Rajiv Gandhi held the first nationally televised live press conference by an Indian prime minister here today and his sharpest exchange came over his statement that government-run radio and television are not ready to be made independent.

A reporter asserted that the government wanted to keep control of radio and television for its political purposes, but Gandhi said making them independent would hurt the country.

As evidence for his view, he cited "the way you people independent newspapers and magazines print and publish."

"I don't think you behave responsibly," Gandhi said.

Gandhi also said he hopes for settlement soon of disturbances in the Indian states of Punjab, where he faces Sikh separatism, and Gujarat, where a new chief minister has been appointed to try to calm caste and communal clashes. He hinted at additions to his Cabinet and said new education and family planning programs are near completion.

But the chief news was the press conference itself, televised live at 9:45 a.m., a time picked to provide a maximum audience since some of India's most popular programs are on then.

Gandhi's appearance came between a cartoon show and an exceptionally popular program about flying saucers, called "UFO." Indian-made soap operas also draw an especially large audience for the morning hours.

Thus Gandhi was able to reach a large number of India's 750 million people -- something never done before by a political leader here.

For six months last year, the government opened a transmission station a day and now more than 70 percent of Indians can get television. Isolated villages have community sets and home television has become a necessity for India's growing middle class.

With an apparent confidence in his ability to handle the news media and television, Gandhi has taken full advantage of the new communications technology available to him, and it appears to suit his chosen image as a man who wants to use technology to speed India into the 21st century -- one of his oft-repeated campaign pledges.

The announcer for the government-run Indian television network picked up that theme when she introduced the 40-year-old prime minister as "the young man in a hurry to take this nation forward."

In a country with more than a dozen official languages and hundreds more regional dialects, Gandhi conducted the press conference in Hindi, which is spoken by more people than any other, and English, the link language.
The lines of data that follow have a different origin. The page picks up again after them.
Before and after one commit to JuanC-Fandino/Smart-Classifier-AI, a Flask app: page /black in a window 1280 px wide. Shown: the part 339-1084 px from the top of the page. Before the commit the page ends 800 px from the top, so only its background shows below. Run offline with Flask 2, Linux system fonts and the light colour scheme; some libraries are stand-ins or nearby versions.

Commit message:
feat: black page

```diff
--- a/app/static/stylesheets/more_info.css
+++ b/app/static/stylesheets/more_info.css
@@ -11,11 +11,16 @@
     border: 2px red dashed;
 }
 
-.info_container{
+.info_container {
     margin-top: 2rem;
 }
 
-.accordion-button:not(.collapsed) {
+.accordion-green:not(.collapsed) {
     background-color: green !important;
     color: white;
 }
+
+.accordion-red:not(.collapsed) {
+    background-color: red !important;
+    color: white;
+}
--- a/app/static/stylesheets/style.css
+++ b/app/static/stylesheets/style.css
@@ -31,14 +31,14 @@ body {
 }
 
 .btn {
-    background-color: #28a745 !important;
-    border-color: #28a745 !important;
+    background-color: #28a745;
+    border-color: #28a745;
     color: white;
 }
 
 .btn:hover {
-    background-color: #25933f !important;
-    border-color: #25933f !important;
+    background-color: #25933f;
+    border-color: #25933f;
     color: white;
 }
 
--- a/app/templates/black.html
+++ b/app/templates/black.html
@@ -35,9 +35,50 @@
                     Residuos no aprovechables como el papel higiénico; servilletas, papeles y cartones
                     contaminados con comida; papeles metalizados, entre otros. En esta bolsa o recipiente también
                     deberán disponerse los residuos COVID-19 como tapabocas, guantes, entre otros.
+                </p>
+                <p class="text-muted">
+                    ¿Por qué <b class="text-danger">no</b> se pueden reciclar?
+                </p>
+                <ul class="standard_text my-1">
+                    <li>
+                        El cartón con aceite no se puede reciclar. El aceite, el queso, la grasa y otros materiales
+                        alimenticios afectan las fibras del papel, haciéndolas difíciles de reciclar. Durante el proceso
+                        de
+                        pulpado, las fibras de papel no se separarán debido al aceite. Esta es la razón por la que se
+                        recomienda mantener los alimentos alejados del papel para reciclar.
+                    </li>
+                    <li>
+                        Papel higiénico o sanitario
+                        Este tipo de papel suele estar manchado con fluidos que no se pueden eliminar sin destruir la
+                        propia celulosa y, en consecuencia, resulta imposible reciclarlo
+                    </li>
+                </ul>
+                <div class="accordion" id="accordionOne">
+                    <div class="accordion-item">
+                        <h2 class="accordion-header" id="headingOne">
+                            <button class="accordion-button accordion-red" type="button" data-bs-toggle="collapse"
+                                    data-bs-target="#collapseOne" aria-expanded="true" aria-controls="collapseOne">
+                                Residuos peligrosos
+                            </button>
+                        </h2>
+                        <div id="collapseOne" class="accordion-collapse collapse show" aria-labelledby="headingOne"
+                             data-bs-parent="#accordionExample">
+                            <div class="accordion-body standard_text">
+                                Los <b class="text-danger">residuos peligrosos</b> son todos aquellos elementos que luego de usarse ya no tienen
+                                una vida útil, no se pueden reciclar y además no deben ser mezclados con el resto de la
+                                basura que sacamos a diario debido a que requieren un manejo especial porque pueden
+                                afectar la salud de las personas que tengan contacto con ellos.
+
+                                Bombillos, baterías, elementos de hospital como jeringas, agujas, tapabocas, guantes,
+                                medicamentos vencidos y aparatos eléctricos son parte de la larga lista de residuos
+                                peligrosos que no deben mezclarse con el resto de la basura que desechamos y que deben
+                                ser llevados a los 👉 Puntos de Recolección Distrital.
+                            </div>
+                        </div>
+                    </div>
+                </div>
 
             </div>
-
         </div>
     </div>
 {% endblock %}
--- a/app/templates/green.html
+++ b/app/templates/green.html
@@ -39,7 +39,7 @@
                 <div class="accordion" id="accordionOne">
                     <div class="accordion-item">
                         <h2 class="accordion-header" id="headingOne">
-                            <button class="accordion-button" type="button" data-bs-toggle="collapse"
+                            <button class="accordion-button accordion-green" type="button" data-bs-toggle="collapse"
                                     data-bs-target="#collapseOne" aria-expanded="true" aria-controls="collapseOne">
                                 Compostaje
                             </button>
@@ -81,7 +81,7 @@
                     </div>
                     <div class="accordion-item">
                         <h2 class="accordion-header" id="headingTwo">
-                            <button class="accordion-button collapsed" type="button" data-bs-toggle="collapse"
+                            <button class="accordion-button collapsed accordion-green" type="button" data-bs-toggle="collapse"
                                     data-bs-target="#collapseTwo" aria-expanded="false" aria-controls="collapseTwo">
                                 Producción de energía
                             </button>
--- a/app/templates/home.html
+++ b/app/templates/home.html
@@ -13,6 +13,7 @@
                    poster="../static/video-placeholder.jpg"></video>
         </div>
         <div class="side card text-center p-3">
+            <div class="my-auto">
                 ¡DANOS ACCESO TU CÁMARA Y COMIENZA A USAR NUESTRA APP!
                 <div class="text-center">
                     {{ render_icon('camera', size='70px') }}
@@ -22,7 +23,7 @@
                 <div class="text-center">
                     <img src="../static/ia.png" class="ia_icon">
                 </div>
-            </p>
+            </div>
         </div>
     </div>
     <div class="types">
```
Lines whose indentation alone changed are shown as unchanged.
While simultaneous translations were offered reporters, television viewers got none, and thus millions could not understand what their prime minister was saying as Gandhi answered more than 30 questions in slightly over an hour.

Pleased with his performance today, some of the prime minister's advisers said Gandhi plans to make televised press conferences a regular feature of his administration. This was his first press conference since his election victory in December.

With security tightening around him as a result of threats on his life, moreover, televised press conferences will allow Gandhi to appear before the public in controlled situations that pose fewer risks than an Indian politician's usual practice of moving freely around the country and mixing with its citizens.